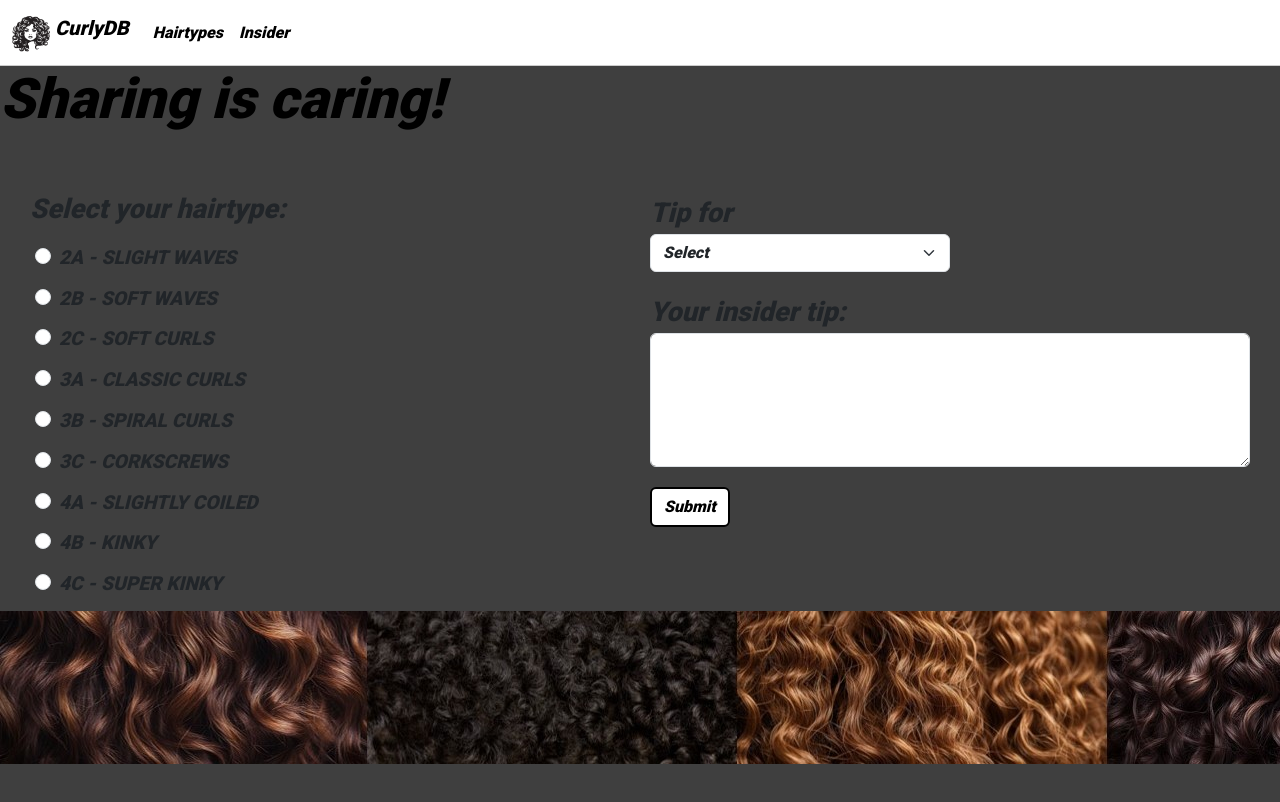
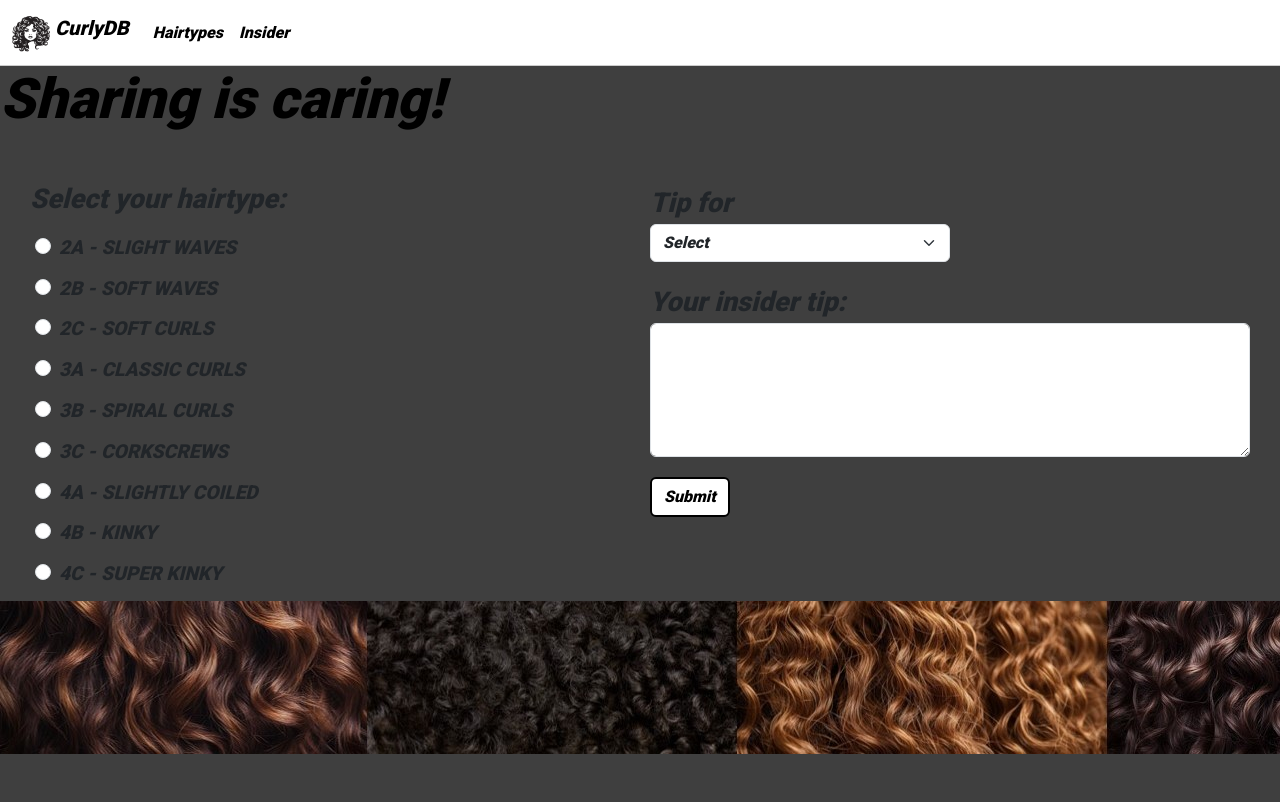
Before and after one commit to selintyrs/curlyDB, a SvelteKit app: page /insider/create in a window 1280 px wide. Shown: the top 802 px of the page. Built offline with nearby package versions, Linux system fonts and the light colour scheme.

Commit message:
margin top

```diff
--- a/src/routes/insider/create/+page.svelte
+++ b/src/routes/insider/create/+page.svelte
@@ -152,7 +152,7 @@
     display: grid;
     grid-template-columns: 1fr 1fr;
     gap: 20px; /* Space between columns */
-    margin-top: 60px;
+    margin-top: 50px;
     padding-left: 30px;
     padding-right: 30px;
     margin-bottom: 10px;
```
________________________
Brief: Verbatim reproduction of every entry is needed, with the images left out.

Response area:
Before and after one commit to selintyrs/curlyDB, a SvelteKit app: page /insider/create in a window 1280 px wide. Shown: the top 802 px of the page. Built offline with nearby package versions, Linux system fonts and the light colour scheme.

Commit message:
margin top

```diff
--- a/src/routes/insider/create/+page.svelte
+++ b/src/routes/insider/create/+page.svelte
@@ -152,7 +152,7 @@
     display: grid;
     grid-template-columns: 1fr 1fr;
     gap: 20px; /* Space between columns */
-    margin-top: 60px;
+    margin-top: 50px;
     padding-left: 30px;
     padding-right: 30px;
     margin-bottom: 10px;
```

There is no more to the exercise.